Itemized modification records
□ □ □ □ □

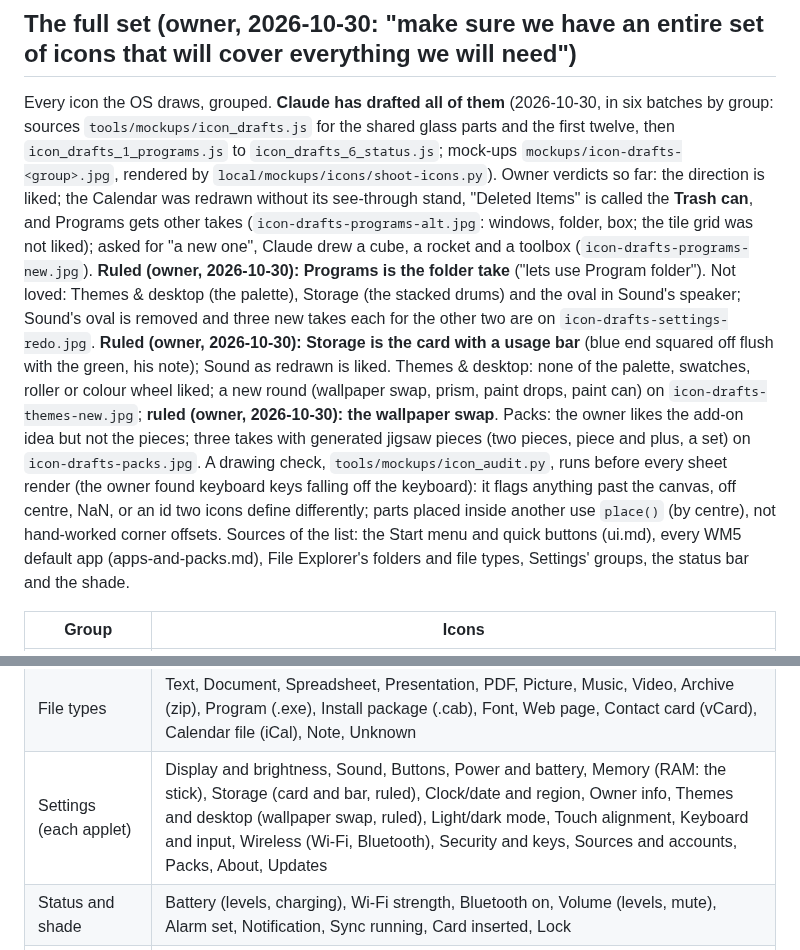
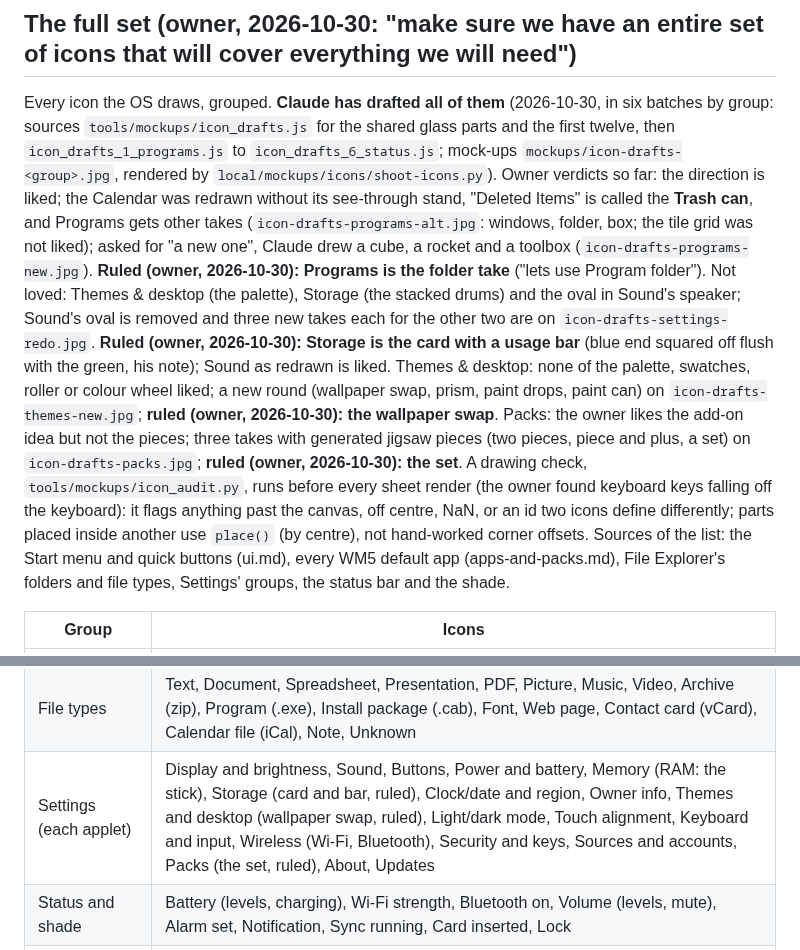
Before and after one commit to Drakey83/retropane-os, a Markdown page: docs/design/icon-brief.md, 2 parts joined by grey strips. Drawn GitHub-style.

```diff
--- a/docs/design/icon-brief.md
+++ b/docs/design/icon-brief.md
@@ -39,7 +39,7 @@ for the shared glass parts and the first twelve, then
 direction is liked; the Calendar was redrawn without its see-through
 stand, "Deleted Items" is called the **Trash can**, and Programs gets
 other takes (`icon-drafts-programs-alt.jpg`: windows, folder, box; the
-tile grid was not liked); asked for "a new one", Claude drew a cube, a rocket and a toolbox (`icon-drafts-programs-new.jpg`). **Ruled (owner, 2026-10-30): Programs is the folder take** ("lets use Program folder"). Not loved: Themes & desktop (the palette), Storage (the stacked drums) and the oval in Sound's speaker; Sound's oval is removed and three new takes each for the other two are on `icon-drafts-settings-redo.jpg`. **Ruled (owner, 2026-10-30): Storage is the card with a usage bar** (blue end squared off flush with the green, his note); Sound as redrawn is liked. Themes & desktop: none of the palette, swatches, roller or colour wheel liked; a new round (wallpaper swap, prism, paint drops, paint can) on `icon-drafts-themes-new.jpg`; **ruled (owner, 2026-10-30): the wallpaper swap**. Packs: the owner likes the add-on idea but not the pieces; three takes with generated jigsaw pieces (two pieces, piece and plus, a set) on `icon-drafts-packs.jpg`. A drawing check, `tools/mockups/icon_audit.py`, runs before every sheet render (the owner found keyboard keys falling off the keyboard): it flags anything past the canvas, off centre, NaN, or an id two icons define differently; parts placed inside another use `place()` (by centre), not hand-worked corner offsets. Sources of
+tile grid was not liked); asked for "a new one", Claude drew a cube, a rocket and a toolbox (`icon-drafts-programs-new.jpg`). **Ruled (owner, 2026-10-30): Programs is the folder take** ("lets use Program folder"). Not loved: Themes & desktop (the palette), Storage (the stacked drums) and the oval in Sound's speaker; Sound's oval is removed and three new takes each for the other two are on `icon-drafts-settings-redo.jpg`. **Ruled (owner, 2026-10-30): Storage is the card with a usage bar** (blue end squared off flush with the green, his note); Sound as redrawn is liked. Themes & desktop: none of the palette, swatches, roller or colour wheel liked; a new round (wallpaper swap, prism, paint drops, paint can) on `icon-drafts-themes-new.jpg`; **ruled (owner, 2026-10-30): the wallpaper swap**. Packs: the owner likes the add-on idea but not the pieces; three takes with generated jigsaw pieces (two pieces, piece and plus, a set) on `icon-drafts-packs.jpg`; **ruled (owner, 2026-10-30): the set**. A drawing check, `tools/mockups/icon_audit.py`, runs before every sheet render (the owner found keyboard keys falling off the keyboard): it flags anything past the canvas, off centre, NaN, or an id two icons define differently; parts placed inside another use `place()` (by centre), not hand-worked corner offsets. Sources of
 the list: the Start menu and quick buttons (ui.md), every WM5 default app
 (apps-and-packs.md), File Explorer's folders and file types, Settings'
 groups, the status bar and the shade.
@@ -50,7 +50,7 @@ groups, the status bar and the shade.
 | Device and places | My Device, SD card and CF card (Juanje's, in the base: not redrawn), Flash storage (a flash chip in Juanje's card style, the owner's reference and ask; redrawn on his rules, owner: "much better") and RAM (a memory stick): two different things, the owner 2026-10-30, Network (Wi-Fi), Bluetooth, USB/PC connection, Trash can empty and full, Desktop, Start (the button's mark: three candidates for R127) |
 | Folders (teal glass) | Folder, open folder, Documents, Pictures, Music, Video, Downloads, Games, Programs, Shared/network, Favorites, Recent |
 | File types | Text, Document, Spreadsheet, Presentation, PDF, Picture, Music, Video, Archive (zip), Program (.exe), Install package (.cab), Font, Web page, Contact card (vCard), Calendar file (iCal), Note, Unknown |
-| Settings (each applet) | Display and brightness, Sound, Buttons, Power and battery, Memory (RAM: the stick), Storage (card and bar, ruled), Clock/date and region, Owner info, Themes and desktop (wallpaper swap, ruled), Light/dark mode, Touch alignment, Keyboard and input, Wireless (Wi-Fi, Bluetooth), Security and keys, Sources and accounts, Packs, About, Updates |
+| Settings (each applet) | Display and brightness, Sound, Buttons, Power and battery, Memory (RAM: the stick), Storage (card and bar, ruled), Clock/date and region, Owner info, Themes and desktop (wallpaper swap, ruled), Light/dark mode, Touch alignment, Keyboard and input, Wireless (Wi-Fi, Bluetooth), Security and keys, Sources and accounts, Packs (the set, ruled), About, Updates |
 | Status and shade | Battery (levels, charging), Wi-Fi strength, Bluetooth on, Volume (levels, mute), Alarm set, Notification, Sync running, Card inserted, Lock |
 | Badges (overlays) | Shortcut arrow, Check, Lock, Magnifier, Plus, Minus, Warning, Error, Info, Sync, Download, Star |
 | Weather | VClouds' pack (the base); the five optional packs |
```
Also changed, not shown: docs/design/mockups/icon-drafts-settings.jpg, 2 other files.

□ □ □ □ □

The records, exactly as written but without images, should be returned.

• ANSWER SECTION:
Before and after one commit to Drakey83/retropane-os, a Markdown page: docs/design/icon-brief.md, 2 parts joined by grey strips. Drawn GitHub-style.

```diff
--- a/docs/design/icon-brief.md
+++ b/docs/design/icon-brief.md
@@ -39,7 +39,7 @@ for the shared glass parts and the first twelve, then
 direction is liked; the Calendar was redrawn without its see-through
 stand, "Deleted Items" is called the **Trash can**, and Programs gets
 other takes (`icon-drafts-programs-alt.jpg`: windows, folder, box; the
-tile grid was not liked); asked for "a new one", Claude drew a cube, a rocket and a toolbox (`icon-drafts-programs-new.jpg`). **Ruled (owner, 2026-10-30): Programs is the folder take** ("lets use Program folder"). Not loved: Themes & desktop (the palette), Storage (the stacked drums) and the oval in Sound's speaker; Sound's oval is removed and three new takes each for the other two are on `icon-drafts-settings-redo.jpg`. **Ruled (owner, 2026-10-30): Storage is the card with a usage bar** (blue end squared off flush with the green, his note); Sound as redrawn is liked. Themes & desktop: none of the palette, swatches, roller or colour wheel liked; a new round (wallpaper swap, prism, paint drops, paint can) on `icon-drafts-themes-new.jpg`; **ruled (owner, 2026-10-30): the wallpaper swap**. Packs: the owner likes the add-on idea but not the pieces; three takes with generated jigsaw pieces (two pieces, piece and plus, a set) on `icon-drafts-packs.jpg`. A drawing check, `tools/mockups/icon_audit.py`, runs before every sheet render (the owner found keyboard keys falling off the keyboard): it flags anything past the canvas, off centre, NaN, or an id two icons define differently; parts placed inside another use `place()` (by centre), not hand-worked corner offsets. Sources of
+tile grid was not liked); asked for "a new one", Claude drew a cube, a rocket and a toolbox (`icon-drafts-programs-new.jpg`). **Ruled (owner, 2026-10-30): Programs is the folder take** ("lets use Program folder"). Not loved: Themes & desktop (the palette), Storage (the stacked drums) and the oval in Sound's speaker; Sound's oval is removed and three new takes each for the other two are on `icon-drafts-settings-redo.jpg`. **Ruled (owner, 2026-10-30): Storage is the card with a usage bar** (blue end squared off flush with the green, his note); Sound as redrawn is liked. Themes & desktop: none of the palette, swatches, roller or colour wheel liked; a new round (wallpaper swap, prism, paint drops, paint can) on `icon-drafts-themes-new.jpg`; **ruled (owner, 2026-10-30): the wallpaper swap**. Packs: the owner likes the add-on idea but not the pieces; three takes with generated jigsaw pieces (two pieces, piece and plus, a set) on `icon-drafts-packs.jpg`; **ruled (owner, 2026-10-30): the set**. A drawing check, `tools/mockups/icon_audit.py`, runs before every sheet render (the owner found keyboard keys falling off the keyboard): it flags anything past the canvas, off centre, NaN, or an id two icons define differently; parts placed inside another use `place()` (by centre), not hand-worked corner offsets. Sources of
 the list: the Start menu and quick buttons (ui.md), every WM5 default app
 (apps-and-packs.md), File Explorer's folders and file types, Settings'
 groups, the status bar and the shade.
@@ -50,7 +50,7 @@ groups, the status bar and the shade.
 | Device and places | My Device, SD card and CF card (Juanje's, in the base: not redrawn), Flash storage (a flash chip in Juanje's card style, the owner's reference and ask; redrawn on his rules, owner: "much better") and RAM (a memory stick): two different things, the owner 2026-10-30, Network (Wi-Fi), Bluetooth, USB/PC connection, Trash can empty and full, Desktop, Start (the button's mark: three candidates for R127) |
 | Folders (teal glass) | Folder, open folder, Documents, Pictures, Music, Video, Downloads, Games, Programs, Shared/network, Favorites, Recent |
 | File types | Text, Document, Spreadsheet, Presentation, PDF, Picture, Music, Video, Archive (zip), Program (.exe), Install package (.cab), Font, Web page, Contact card (vCard), Calendar file (iCal), Note, Unknown |
-| Settings (each applet) | Display and brightness, Sound, Buttons, Power and battery, Memory (RAM: the stick), Storage (card and bar, ruled), Clock/date and region, Owner info, Themes and desktop (wallpaper swap, ruled), Light/dark mode, Touch alignment, Keyboard and input, Wireless (Wi-Fi, Bluetooth), Security and keys, Sources and accounts, Packs, About, Updates |
+| Settings (each applet) | Display and brightness, Sound, Buttons, Power and battery, Memory (RAM: the stick), Storage (card and bar, ruled), Clock/date and region, Owner info, Themes and desktop (wallpaper swap, ruled), Light/dark mode, Touch alignment, Keyboard and input, Wireless (Wi-Fi, Bluetooth), Security and keys, Sources and accounts, Packs (the set, ruled), About, Updates |
 | Status and shade | Battery (levels, charging), Wi-Fi strength, Bluetooth on, Volume (levels, mute), Alarm set, Notification, Sync running, Card inserted, Lock |
 | Badges (overlays) | Shortcut arrow, Check, Lock, Magnifier, Plus, Minus, Warning, Error, Info, Sync, Download, Star |
 | Weather | VClouds' pack (the base); the five optional packs |
```
Also changed, not shown: docs/design/mockups/icon-drafts-settings.jpg, 2 other files.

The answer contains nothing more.